A total of 65 percent of smokers who used e-cigs within 12 months had attempted to quit smoking traditional cigarettes, compared to 40 percent of smokers who didn't use e-cigs.
For the study, Zhu and colleagues collected data on more than 160,000 people who took part in five surveys between 2001 and 2015. This supports the thesis that less strict control over e-cigarettes would be positive. This is the first statistically significant increase observed in population smoking cessation among U.S. adults in the past 15 years.
Among these, almost half of recent quitters had tried e-cigarettes, the researchers found.
"We are pretty confident that e-cigarettes are less risky, but that is only because cigarettes are so bad", he said.
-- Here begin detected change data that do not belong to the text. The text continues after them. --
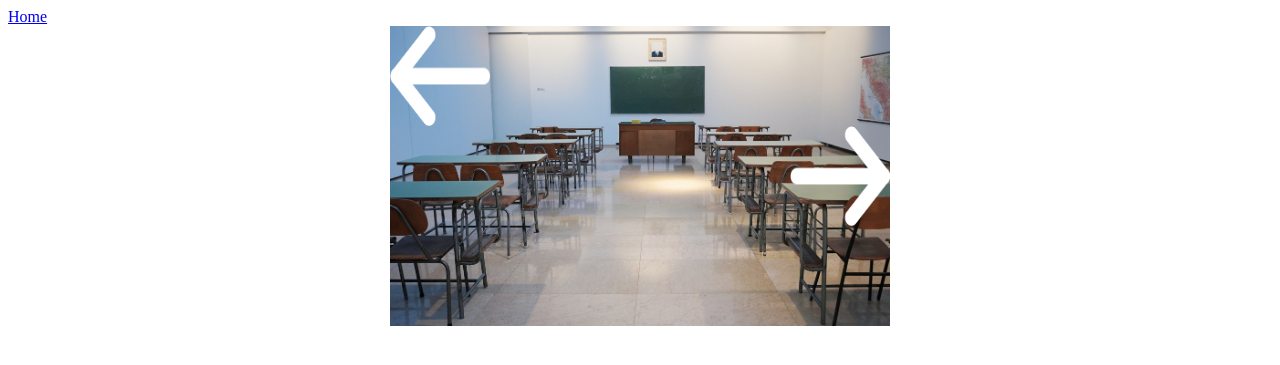
Repository: sierralaurent/Class08-UseEffect
Page: /carouselPage
These files come from the project's save history. The page is drawn as it stood at one moment and after the next save; the edit follows.
The browser window is 1280 px wide. The pictures show the whole page.
The project was rebuilt for these pictures with package versions that can differ from the ones it lists, and the page was loaded fresh each time. The framework's server and built-in components were replaced by stand-ins that run in the browser. Also part of the build but not shown: next.config.js.

Above is the page before, as saved 2023-02-20 17:04:31.

After the next save:
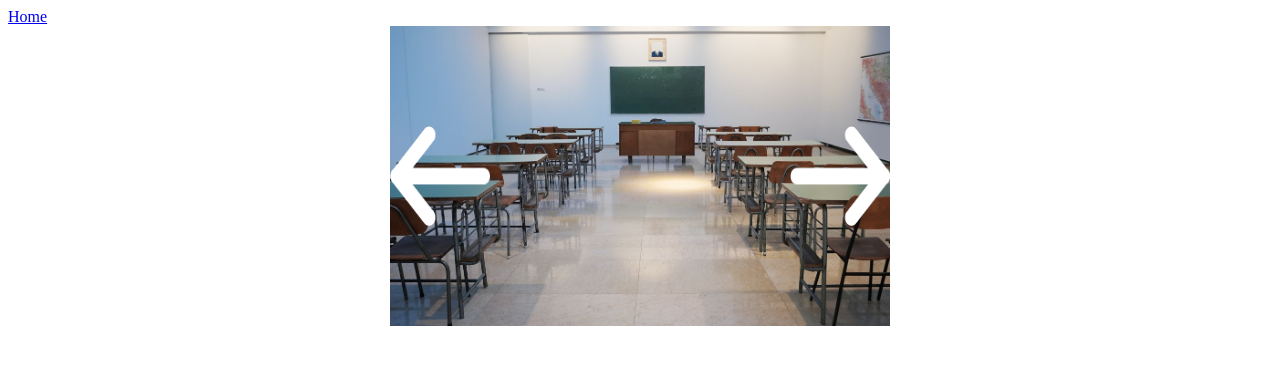
Saved 6 s later.
--- a/components/carousel/carousel.module.css
+++ b/components/carousel/carousel.module.css
@@ -8,6 +8,7 @@
 
 .arrow1 {
     float: left;
+    padding-top: 20%;
 }
 
 .arrow2 {
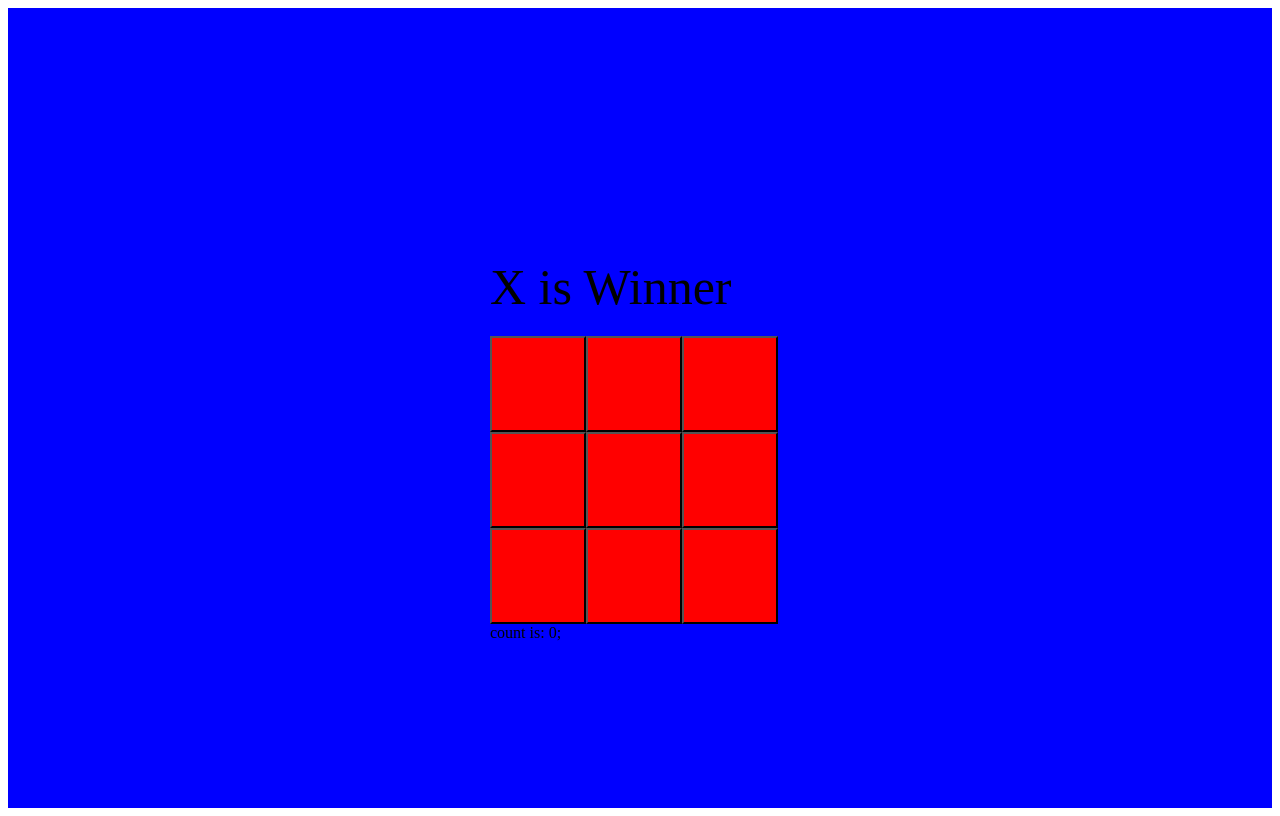
Repository: Mush-s/Folio-OX
Page: /game
These files come from the project's save history. The page is drawn as it stood at one moment and after the next save; the edit follows.
The browser window is 1280 px wide. The pictures show the whole page.
The project was rebuilt for these pictures with package versions that can differ from the ones it lists, and the page was loaded fresh each time. Also part of the build but not shown: src/GameOver/GameOver.css, src/GameOver/GameOver.js.

Above is the page before, as saved 2022-09-02 10:52:11.

After the next save:
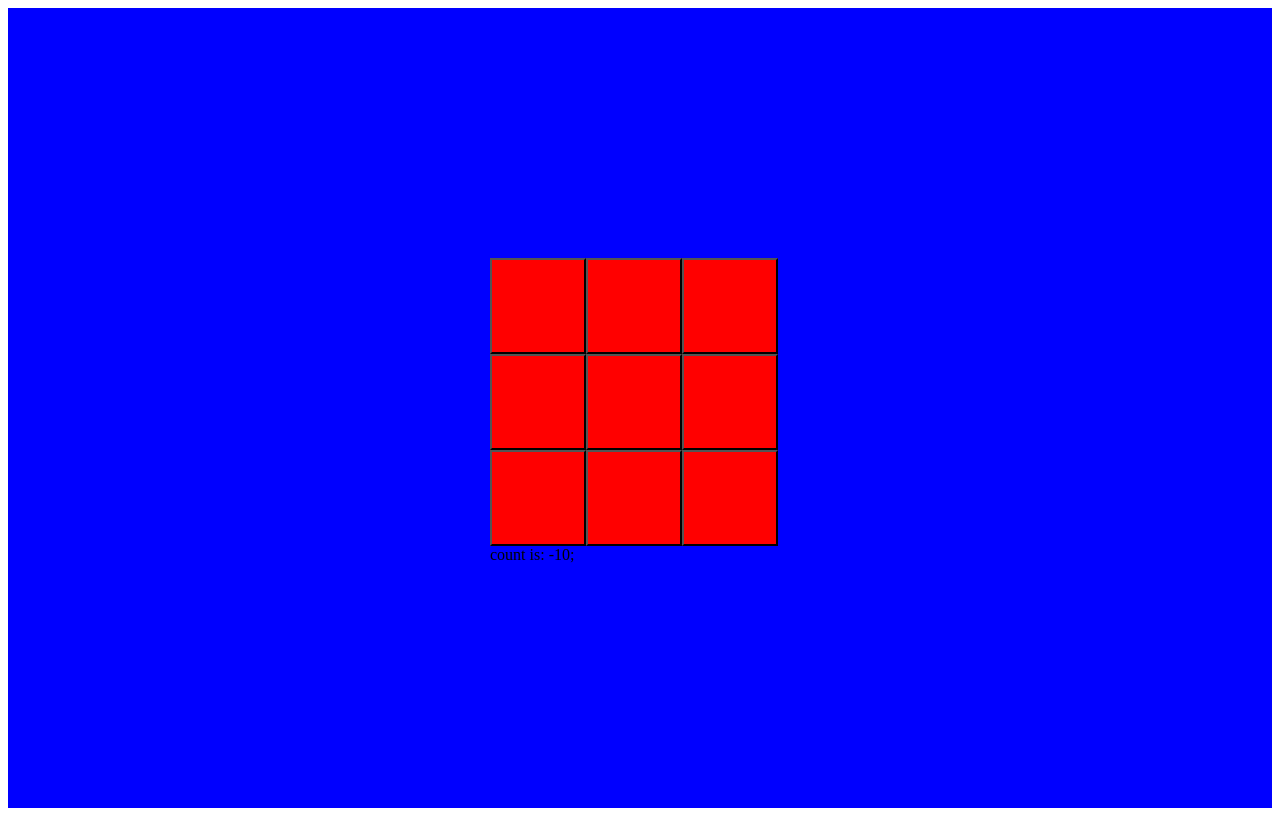
Saved 98 s later.
--- a/src/Game/Game.js
+++ b/src/Game/Game.js
@@ -49,7 +49,7 @@
 
   useEffect(() => {
     updataCount();
-    return () => clearInterval(timer);
+    if (time === 0) return clearInterval(timer);
   });
 
   const isCellEmpty = (index) => cellValues[index] === "";

After the 2 saves that followed:
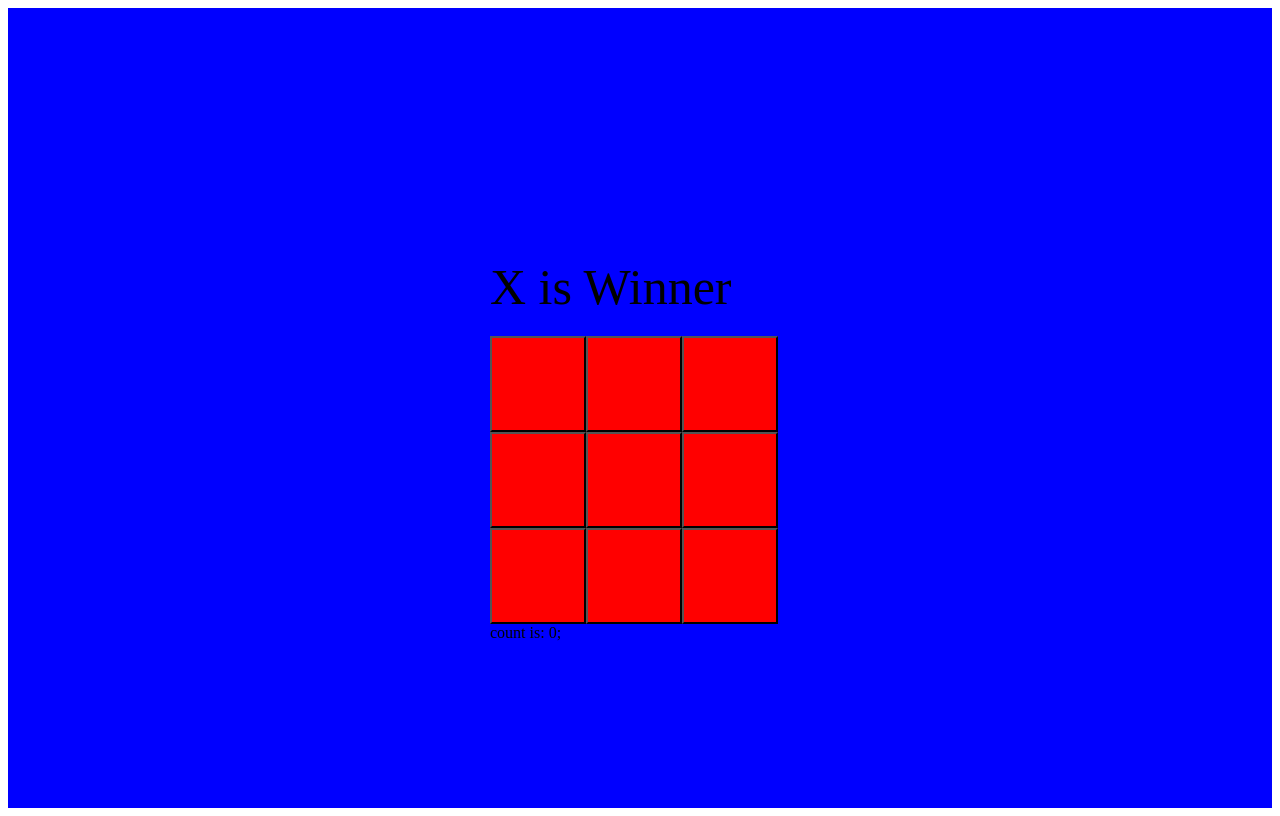
The 2 saves are shown as one change because 1 left the picture as it was.
The last was saved 34 s later.
--- a/src/Game/Game.js
+++ b/src/Game/Game.js
@@ -49,7 +49,7 @@
 
   useEffect(() => {
     updataCount();
-    if (time === 0) return clearInterval(timer);
+    return () => clearInterval(timer);
   });
 
   const isCellEmpty = (index) => cellValues[index] === "";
As vaping becomes more popular, there's been a lot of debate over the role of e-cigs.
"This study suggests that we should be receptive to the kind of approach that health authorities in England have taken, encouraging smokers who can not quit otherwise to try e-cigarettes", Warner said.